A focus on books that model good behaviour is preventing boys from reading, children's writer Joy Cowley says.
The newly-minted Member of the Order of New Zealand says female teachers and librarians are not recommending the right books for boys, avoiding books with violence or disobedience.
"I think they're concerned about political messages - about teaching children to be good, responsible, patriotic loyal citizens," Cowley said.
"Medical experts tell us that an eight-year-old boy has as much testosterone as an adult and it's got to go somewhere or it will ricochet off the walls so they need books that will get them reading.
"They want action, they want books about hunting and fishing, they want hero stories, action stories and they're not getting them."
She says she will be advocating for more men to be involved in choosing books for libraries and awards when she makes a speech on the issue at a New Zealand Book Council event next year.

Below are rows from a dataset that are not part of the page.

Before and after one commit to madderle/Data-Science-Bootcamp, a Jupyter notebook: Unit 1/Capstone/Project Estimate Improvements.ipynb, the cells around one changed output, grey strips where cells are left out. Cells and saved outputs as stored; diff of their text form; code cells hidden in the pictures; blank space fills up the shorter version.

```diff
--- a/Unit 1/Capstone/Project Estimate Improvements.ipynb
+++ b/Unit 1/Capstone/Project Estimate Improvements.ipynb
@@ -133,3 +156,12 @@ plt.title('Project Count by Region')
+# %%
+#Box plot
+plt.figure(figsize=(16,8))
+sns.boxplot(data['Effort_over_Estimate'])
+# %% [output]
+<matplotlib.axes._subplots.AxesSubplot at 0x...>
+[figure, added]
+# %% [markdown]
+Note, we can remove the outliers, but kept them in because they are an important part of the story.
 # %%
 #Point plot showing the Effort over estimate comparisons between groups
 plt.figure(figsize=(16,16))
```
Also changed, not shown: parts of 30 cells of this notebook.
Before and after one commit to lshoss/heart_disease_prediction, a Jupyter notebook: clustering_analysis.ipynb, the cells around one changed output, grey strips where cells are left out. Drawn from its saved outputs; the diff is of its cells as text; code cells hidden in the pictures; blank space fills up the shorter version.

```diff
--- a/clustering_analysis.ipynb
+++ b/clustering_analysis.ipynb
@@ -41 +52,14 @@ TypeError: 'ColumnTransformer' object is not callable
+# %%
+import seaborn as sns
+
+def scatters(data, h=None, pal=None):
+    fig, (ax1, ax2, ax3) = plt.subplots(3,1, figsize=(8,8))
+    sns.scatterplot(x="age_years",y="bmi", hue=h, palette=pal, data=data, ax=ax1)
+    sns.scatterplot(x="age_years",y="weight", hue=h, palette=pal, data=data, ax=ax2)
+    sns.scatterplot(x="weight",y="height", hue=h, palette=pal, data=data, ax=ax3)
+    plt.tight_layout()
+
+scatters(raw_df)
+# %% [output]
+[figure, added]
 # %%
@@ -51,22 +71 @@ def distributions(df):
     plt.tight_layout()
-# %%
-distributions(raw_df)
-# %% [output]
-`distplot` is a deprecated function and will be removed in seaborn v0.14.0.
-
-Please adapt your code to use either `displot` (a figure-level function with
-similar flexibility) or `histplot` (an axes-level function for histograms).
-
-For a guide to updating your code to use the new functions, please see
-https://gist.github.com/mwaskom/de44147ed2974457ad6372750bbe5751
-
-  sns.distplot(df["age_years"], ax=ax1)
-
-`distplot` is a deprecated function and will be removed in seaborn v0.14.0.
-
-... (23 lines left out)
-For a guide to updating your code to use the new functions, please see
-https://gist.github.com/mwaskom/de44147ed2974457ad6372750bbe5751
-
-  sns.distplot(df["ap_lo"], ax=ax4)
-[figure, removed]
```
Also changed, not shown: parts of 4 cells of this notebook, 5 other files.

But Mariette Dodd has been teaching secondary school English since 1989 and says she hasn't found a gender discrepancy when it comes to reading.
"Boys are already into books or not by the time they are arrive in high school ... So a lot depends on what happens at home," she said.
"It's really often the situation that boys don't read because they've only ever been given crappy novels to read, or because (sadly) their English teachers are still trying to get them to study novels that are simply no longer relevant.
"Generally speaking, boys are less tolerant of bulls*** in their choice of reading material ... They prefer things to be slightly more 'raw', more contemporary, more 'gritty'."
The Book Council conducted a workshop in November with 25 year six, seven and eight boys who were reluctant readers to find out what would get them interested in reading.
Chief Executive Jo Cribb said many of the boys didn't want to read because reading was seen as "uncool" and for boys who were "lonely, bad at sport and nerdy".
The research found boys wanted books that were practical "how-to guides" on topics they wanted to know about, such as how to win basketball and video games.
They also wanted stories about real people's lives.